(Collection entries)

%%

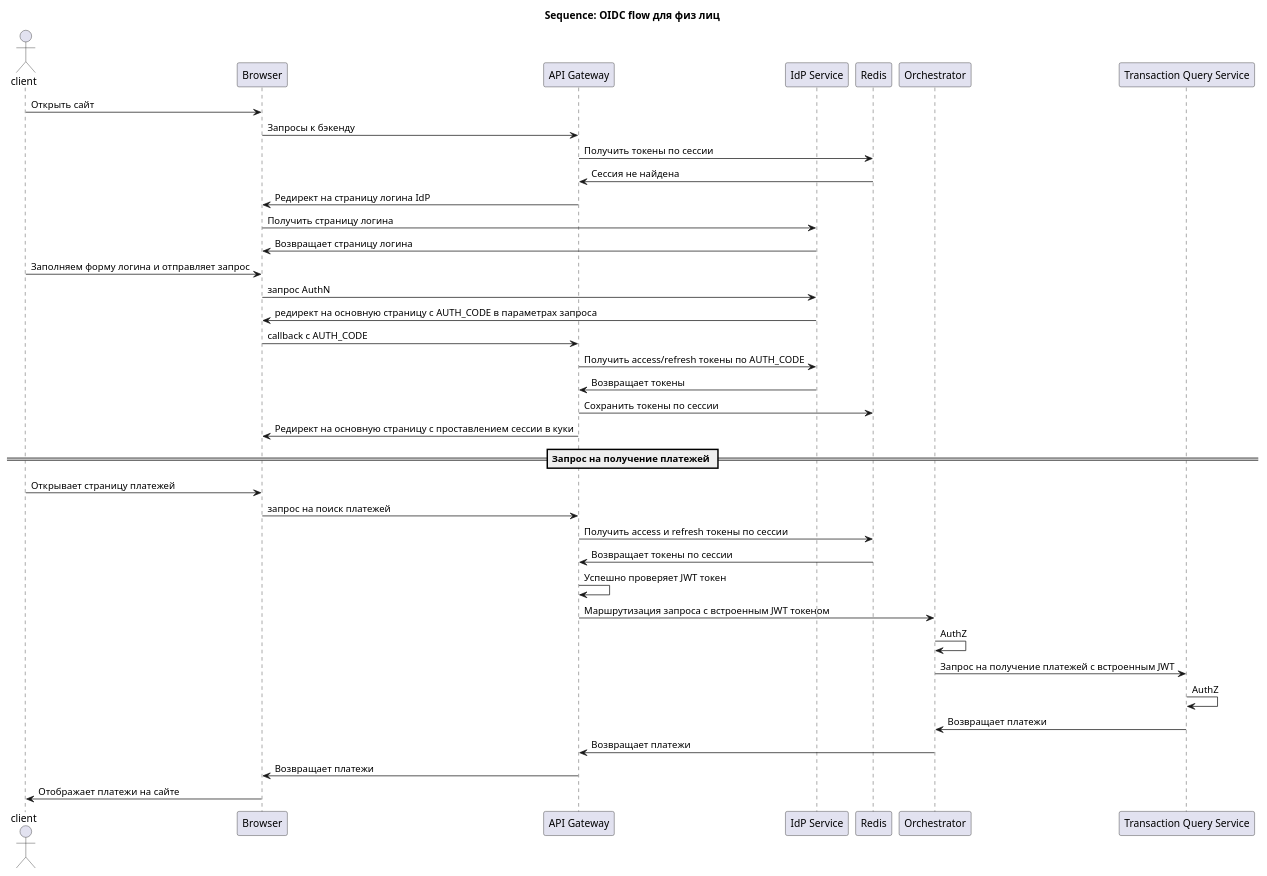
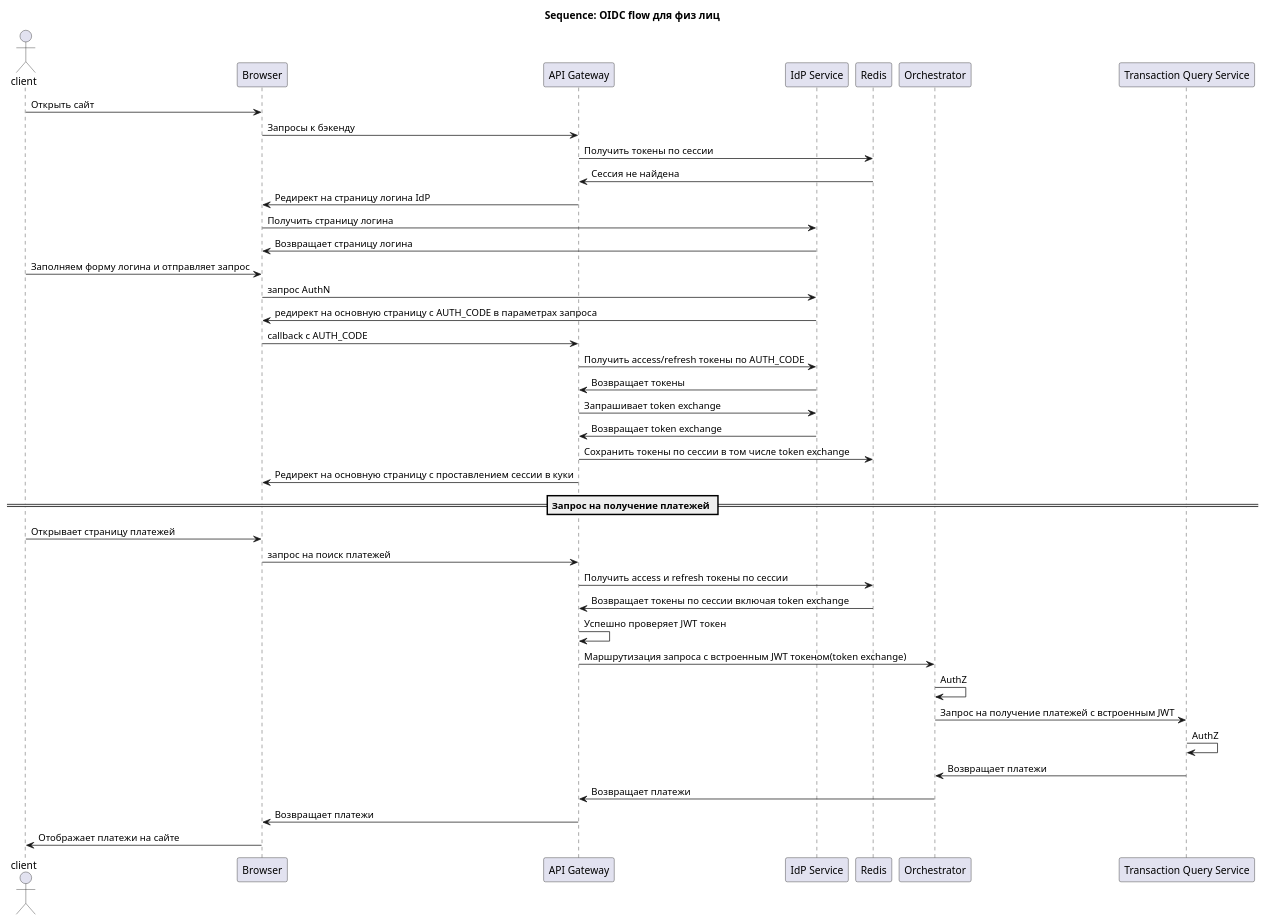
Before and after one commit to NerouN1919/SDIA: the diagram in payment/auth/sequence/OIDC_user.puml, drawn with PlantUML. The commit also changed 17 other files, not shown here.

```diff
--- a/payment/auth/sequence/OIDC_user.puml
+++ b/payment/auth/sequence/OIDC_user.puml
@@ -1,45 +1,47 @@
 @startuml
 title Sequence: OIDC flow для физ лиц
 
 actor client
 participant "Browser" as front
 participant "API Gateway" as api_gateway
 participant "IdP Service" as idp_service
 
 participant "Redis" as cache
 participant "Orchestrator" as orchestrator
 participant "Transaction Query Service" as transaction_query_service
 
 client -> front: Открыть сайт
 front -> api_gateway: Запросы к бэкенду
 api_gateway -> cache: Получить токены по сессии
 cache -> api_gateway: Сессия не найдена
 api_gateway -> front: Редирект на страницу логина IdP
 front -> idp_service: Получить страницу логина
 idp_service -> front: Возвращает страницу логина
 client -> front: Заполняем форму логина и отправляет запрос
 front -> idp_service: запрос AuthN
 idp_service -> front: редирект на основную страницу с AUTH_CODE в параметрах запроса
 front -> api_gateway: callback с AUTH_CODE
 api_gateway -> idp_service: Получить access/refresh токены по AUTH_CODE
 idp_service -> api_gateway: Возвращает токены
-api_gateway -> cache: Сохранить токены по сессии
+api_gateway -> idp_service: Запрашивает token exchange
+idp_service -> api_gateway: Возвращает token exchange
+api_gateway -> cache: Сохранить токены по сессии в том числе token exchange
 api_gateway -> front: Редирект на основную страницу с проставлением сессии в куки
  
 
 == Запрос на получение платежей ==
 client -> front: Открывает страницу платежей
 front -> api_gateway: запрос на поиск платежей
 api_gateway -> cache: Получить access и refresh токены по сессии
-cache -> api_gateway: Возвращает токены по сессии
+cache -> api_gateway: Возвращает токены по сессии включая token exchange
 api_gateway -> api_gateway: Успешно проверяет JWT токен
-api_gateway -> orchestrator: Маршрутизация запроса с встроенным JWT токеном
+api_gateway -> orchestrator: Маршрутизация запроса с встроенным JWT токеном(token exchange)
 orchestrator -> orchestrator: AuthZ
 orchestrator -> transaction_query_service: Запрос на получение платежей с встроенным JWT
 transaction_query_service -> transaction_query_service: AuthZ
 transaction_query_service -> orchestrator: Возвращает платежи
 orchestrator -> api_gateway: Возвращает платежи
 api_gateway -> front: Возвращает платежи
 front -> client: Отображает платежи на сайте
 
 @enduml
```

%%

## TASK BRIEF
All the records need to be printed again exactly as written, though without their pictures.

## REPLY TO THE TASK
Before and after one commit to NerouN1919/SDIA: the diagram in payment/auth/sequence/OIDC_user.puml, drawn with PlantUML. The commit also changed 17 other files, not shown here.

```diff
--- a/payment/auth/sequence/OIDC_user.puml
+++ b/payment/auth/sequence/OIDC_user.puml
@@ -1,45 +1,47 @@
 @startuml
 title Sequence: OIDC flow для физ лиц
 
 actor client
 participant "Browser" as front
 participant "API Gateway" as api_gateway
 participant "IdP Service" as idp_service
 
 participant "Redis" as cache
 participant "Orchestrator" as orchestrator
 participant "Transaction Query Service" as transaction_query_service
 
 client -> front: Открыть сайт
 front -> api_gateway: Запросы к бэкенду
 api_gateway -> cache: Получить токены по сессии
 cache -> api_gateway: Сессия не найдена
 api_gateway -> front: Редирект на страницу логина IdP
 front -> idp_service: Получить страницу логина
 idp_service -> front: Возвращает страницу логина
 client -> front: Заполняем форму логина и отправляет запрос
 front -> idp_service: запрос AuthN
 idp_service -> front: редирект на основную страницу с AUTH_CODE в параметрах запроса
 front -> api_gateway: callback с AUTH_CODE
 api_gateway -> idp_service: Получить access/refresh токены по AUTH_CODE
 idp_service -> api_gateway: Возвращает токены
-api_gateway -> cache: Сохранить токены по сессии
+api_gateway -> idp_service: Запрашивает token exchange
+idp_service -> api_gateway: Возвращает token exchange
+api_gateway -> cache: Сохранить токены по сессии в том числе token exchange
 api_gateway -> front: Редирект на основную страницу с проставлением сессии в куки
  
 
 == Запрос на получение платежей ==
 client -> front: Открывает страницу платежей
 front -> api_gateway: запрос на поиск платежей
 api_gateway -> cache: Получить access и refresh токены по сессии
-cache -> api_gateway: Возвращает токены по сессии
+cache -> api_gateway: Возвращает токены по сессии включая token exchange
 api_gateway -> api_gateway: Успешно проверяет JWT токен
-api_gateway -> orchestrator: Маршрутизация запроса с встроенным JWT токеном
+api_gateway -> orchestrator: Маршрутизация запроса с встроенным JWT токеном(token exchange)
 orchestrator -> orchestrator: AuthZ
 orchestrator -> transaction_query_service: Запрос на получение платежей с встроенным JWT
 transaction_query_service -> transaction_query_service: AuthZ
 transaction_query_service -> orchestrator: Возвращает платежи
 orchestrator -> api_gateway: Возвращает платежи
 api_gateway -> front: Возвращает платежи
 front -> client: Отображает платежи на сайте
 
 @enduml
```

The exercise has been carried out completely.